## REQUIREMENT
Every single entry must be restated word for word.

[Items from a data source]
· · · · · · ·

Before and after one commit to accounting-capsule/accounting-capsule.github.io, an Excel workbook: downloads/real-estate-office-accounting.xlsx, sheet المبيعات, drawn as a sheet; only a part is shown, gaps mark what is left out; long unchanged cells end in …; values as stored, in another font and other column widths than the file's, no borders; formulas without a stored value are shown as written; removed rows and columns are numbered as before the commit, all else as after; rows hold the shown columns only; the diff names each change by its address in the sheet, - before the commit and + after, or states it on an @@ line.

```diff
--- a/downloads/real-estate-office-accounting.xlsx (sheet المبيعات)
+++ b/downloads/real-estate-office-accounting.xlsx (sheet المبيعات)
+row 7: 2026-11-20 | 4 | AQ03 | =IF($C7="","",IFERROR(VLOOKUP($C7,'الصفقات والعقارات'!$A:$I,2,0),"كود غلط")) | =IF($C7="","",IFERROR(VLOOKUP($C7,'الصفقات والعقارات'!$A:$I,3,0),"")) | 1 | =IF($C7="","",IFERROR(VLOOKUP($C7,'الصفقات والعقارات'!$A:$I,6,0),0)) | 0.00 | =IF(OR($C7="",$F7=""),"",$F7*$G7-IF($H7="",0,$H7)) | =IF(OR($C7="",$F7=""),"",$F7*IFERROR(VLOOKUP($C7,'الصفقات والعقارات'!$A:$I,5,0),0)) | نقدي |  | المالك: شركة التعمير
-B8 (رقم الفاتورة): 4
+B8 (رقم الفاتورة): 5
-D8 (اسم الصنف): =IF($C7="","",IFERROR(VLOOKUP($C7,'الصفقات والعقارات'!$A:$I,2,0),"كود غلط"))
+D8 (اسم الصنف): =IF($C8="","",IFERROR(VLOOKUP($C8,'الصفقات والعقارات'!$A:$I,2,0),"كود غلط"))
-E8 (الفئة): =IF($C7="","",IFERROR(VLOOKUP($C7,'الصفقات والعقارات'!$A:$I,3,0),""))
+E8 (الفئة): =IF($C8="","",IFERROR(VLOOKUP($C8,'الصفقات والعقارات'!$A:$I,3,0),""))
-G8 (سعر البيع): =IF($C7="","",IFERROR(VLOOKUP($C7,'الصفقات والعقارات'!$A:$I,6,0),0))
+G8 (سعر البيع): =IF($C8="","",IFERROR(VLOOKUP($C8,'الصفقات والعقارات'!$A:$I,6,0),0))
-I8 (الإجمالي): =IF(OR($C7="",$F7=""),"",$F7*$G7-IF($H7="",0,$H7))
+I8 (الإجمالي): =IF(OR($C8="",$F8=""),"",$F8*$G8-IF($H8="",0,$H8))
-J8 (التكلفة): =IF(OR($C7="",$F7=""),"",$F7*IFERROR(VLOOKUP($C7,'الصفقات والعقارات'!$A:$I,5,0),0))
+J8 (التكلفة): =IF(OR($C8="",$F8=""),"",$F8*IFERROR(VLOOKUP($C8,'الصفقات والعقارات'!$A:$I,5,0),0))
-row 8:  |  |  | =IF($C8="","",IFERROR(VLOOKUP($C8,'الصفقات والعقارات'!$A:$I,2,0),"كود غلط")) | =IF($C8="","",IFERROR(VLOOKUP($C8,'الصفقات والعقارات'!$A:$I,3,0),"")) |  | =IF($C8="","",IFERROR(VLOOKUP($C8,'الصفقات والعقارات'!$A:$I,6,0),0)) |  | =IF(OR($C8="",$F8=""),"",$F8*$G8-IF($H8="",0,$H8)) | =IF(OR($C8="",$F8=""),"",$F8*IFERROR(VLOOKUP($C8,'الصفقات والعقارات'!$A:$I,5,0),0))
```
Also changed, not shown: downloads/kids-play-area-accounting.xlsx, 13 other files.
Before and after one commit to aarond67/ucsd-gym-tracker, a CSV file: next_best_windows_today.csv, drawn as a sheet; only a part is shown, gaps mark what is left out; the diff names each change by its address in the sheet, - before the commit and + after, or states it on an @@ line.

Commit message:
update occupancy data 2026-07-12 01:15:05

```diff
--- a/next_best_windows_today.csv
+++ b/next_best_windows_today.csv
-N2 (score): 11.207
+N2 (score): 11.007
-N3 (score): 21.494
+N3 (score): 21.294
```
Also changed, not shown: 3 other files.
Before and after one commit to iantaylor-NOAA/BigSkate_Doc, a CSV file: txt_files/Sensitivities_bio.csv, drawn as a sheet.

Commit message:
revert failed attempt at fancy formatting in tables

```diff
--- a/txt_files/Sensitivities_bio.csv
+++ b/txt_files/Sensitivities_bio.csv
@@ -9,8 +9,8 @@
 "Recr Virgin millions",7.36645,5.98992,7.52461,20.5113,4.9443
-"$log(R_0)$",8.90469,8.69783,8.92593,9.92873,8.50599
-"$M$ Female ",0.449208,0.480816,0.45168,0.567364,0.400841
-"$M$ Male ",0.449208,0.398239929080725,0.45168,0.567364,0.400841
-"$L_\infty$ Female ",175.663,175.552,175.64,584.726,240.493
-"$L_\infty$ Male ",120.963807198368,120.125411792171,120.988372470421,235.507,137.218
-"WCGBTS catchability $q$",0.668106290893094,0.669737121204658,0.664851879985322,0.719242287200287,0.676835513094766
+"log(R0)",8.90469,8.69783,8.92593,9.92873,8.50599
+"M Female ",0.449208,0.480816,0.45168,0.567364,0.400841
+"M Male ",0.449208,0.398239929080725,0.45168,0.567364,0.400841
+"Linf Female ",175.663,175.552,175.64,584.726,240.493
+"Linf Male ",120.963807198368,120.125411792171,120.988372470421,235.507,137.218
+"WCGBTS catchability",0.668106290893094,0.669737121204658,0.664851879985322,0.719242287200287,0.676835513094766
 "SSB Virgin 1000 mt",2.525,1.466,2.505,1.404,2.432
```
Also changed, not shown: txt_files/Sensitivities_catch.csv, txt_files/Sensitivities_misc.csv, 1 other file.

· · · · · · ·

## WRITTEN RESPONSE
Before and after one commit to accounting-capsule/accounting-capsule.github.io, an Excel workbook: downloads/real-estate-office-accounting.xlsx, sheet المبيعات, drawn as a sheet; only a part is shown, gaps mark what is left out; long unchanged cells end in …; values as stored, in another font and other column widths than the file's, no borders; formulas without a stored value are shown as written; removed rows and columns are numbered as before the commit, all else as after; rows hold the shown columns only; the diff names each change by its address in the sheet, - before the commit and + after, or states it on an @@ line.

```diff
--- a/downloads/real-estate-office-accounting.xlsx (sheet المبيعات)
+++ b/downloads/real-estate-office-accounting.xlsx (sheet المبيعات)
+row 7: 2026-11-20 | 4 | AQ03 | =IF($C7="","",IFERROR(VLOOKUP($C7,'الصفقات والعقارات'!$A:$I,2,0),"كود غلط")) | =IF($C7="","",IFERROR(VLOOKUP($C7,'الصفقات والعقارات'!$A:$I,3,0),"")) | 1 | =IF($C7="","",IFERROR(VLOOKUP($C7,'الصفقات والعقارات'!$A:$I,6,0),0)) | 0.00 | =IF(OR($C7="",$F7=""),"",$F7*$G7-IF($H7="",0,$H7)) | =IF(OR($C7="",$F7=""),"",$F7*IFERROR(VLOOKUP($C7,'الصفقات والعقارات'!$A:$I,5,0),0)) | نقدي |  | المالك: شركة التعمير
-B8 (رقم الفاتورة): 4
+B8 (رقم الفاتورة): 5
-D8 (اسم الصنف): =IF($C7="","",IFERROR(VLOOKUP($C7,'الصفقات والعقارات'!$A:$I,2,0),"كود غلط"))
+D8 (اسم الصنف): =IF($C8="","",IFERROR(VLOOKUP($C8,'الصفقات والعقارات'!$A:$I,2,0),"كود غلط"))
-E8 (الفئة): =IF($C7="","",IFERROR(VLOOKUP($C7,'الصفقات والعقارات'!$A:$I,3,0),""))
+E8 (الفئة): =IF($C8="","",IFERROR(VLOOKUP($C8,'الصفقات والعقارات'!$A:$I,3,0),""))
-G8 (سعر البيع): =IF($C7="","",IFERROR(VLOOKUP($C7,'الصفقات والعقارات'!$A:$I,6,0),0))
+G8 (سعر البيع): =IF($C8="","",IFERROR(VLOOKUP($C8,'الصفقات والعقارات'!$A:$I,6,0),0))
-I8 (الإجمالي): =IF(OR($C7="",$F7=""),"",$F7*$G7-IF($H7="",0,$H7))
+I8 (الإجمالي): =IF(OR($C8="",$F8=""),"",$F8*$G8-IF($H8="",0,$H8))
-J8 (التكلفة): =IF(OR($C7="",$F7=""),"",$F7*IFERROR(VLOOKUP($C7,'الصفقات والعقارات'!$A:$I,5,0),0))
+J8 (التكلفة): =IF(OR($C8="",$F8=""),"",$F8*IFERROR(VLOOKUP($C8,'الصفقات والعقارات'!$A:$I,5,0),0))
-row 8:  |  |  | =IF($C8="","",IFERROR(VLOOKUP($C8,'الصفقات والعقارات'!$A:$I,2,0),"كود غلط")) | =IF($C8="","",IFERROR(VLOOKUP($C8,'الصفقات والعقارات'!$A:$I,3,0),"")) |  | =IF($C8="","",IFERROR(VLOOKUP($C8,'الصفقات والعقارات'!$A:$I,6,0),0)) |  | =IF(OR($C8="",$F8=""),"",$F8*$G8-IF($H8="",0,$H8)) | =IF(OR($C8="",$F8=""),"",$F8*IFERROR(VLOOKUP($C8,'الصفقات والعقارات'!$A:$I,5,0),0))
```
Also changed, not shown: downloads/kids-play-area-accounting.xlsx, 13 other files.
Before and after one commit to aarond67/ucsd-gym-tracker, a CSV file: next_best_windows_today.csv, drawn as a sheet; only a part is shown, gaps mark what is left out; the diff names each change by its address in the sheet, - before the commit and + after, or states it on an @@ line.

Commit message:
update occupancy data 2026-07-12 01:15:05

```diff
--- a/next_best_windows_today.csv
+++ b/next_best_windows_today.csv
-N2 (score): 11.207
+N2 (score): 11.007
-N3 (score): 21.494
+N3 (score): 21.294
```
Also changed, not shown: 3 other files.
Before and after one commit to iantaylor-NOAA/BigSkate_Doc, a CSV file: txt_files/Sensitivities_bio.csv, drawn as a sheet.

Commit message:
revert failed attempt at fancy formatting in tables

```diff
--- a/txt_files/Sensitivities_bio.csv
+++ b/txt_files/Sensitivities_bio.csv
@@ -9,8 +9,8 @@
 "Recr Virgin millions",7.36645,5.98992,7.52461,20.5113,4.9443
-"$log(R_0)$",8.90469,8.69783,8.92593,9.92873,8.50599
-"$M$ Female ",0.449208,0.480816,0.45168,0.567364,0.400841
-"$M$ Male ",0.449208,0.398239929080725,0.45168,0.567364,0.400841
-"$L_\infty$ Female ",175.663,175.552,175.64,584.726,240.493
-"$L_\infty$ Male ",120.963807198368,120.125411792171,120.988372470421,235.507,137.218
-"WCGBTS catchability $q$",0.668106290893094,0.669737121204658,0.664851879985322,0.719242287200287,0.676835513094766
+"log(R0)",8.90469,8.69783,8.92593,9.92873,8.50599
+"M Female ",0.449208,0.480816,0.45168,0.567364,0.400841
+"M Male ",0.449208,0.398239929080725,0.45168,0.567364,0.400841
+"Linf Female ",175.663,175.552,175.64,584.726,240.493
+"Linf Male ",120.963807198368,120.125411792171,120.988372470421,235.507,137.218
+"WCGBTS catchability",0.668106290893094,0.669737121204658,0.664851879985322,0.719242287200287,0.676835513094766
 "SSB Virgin 1000 mt",2.525,1.466,2.505,1.404,2.432
```
Also changed, not shown: txt_files/Sensitivities_catch.csv, txt_files/Sensitivities_misc.csv, 1 other file.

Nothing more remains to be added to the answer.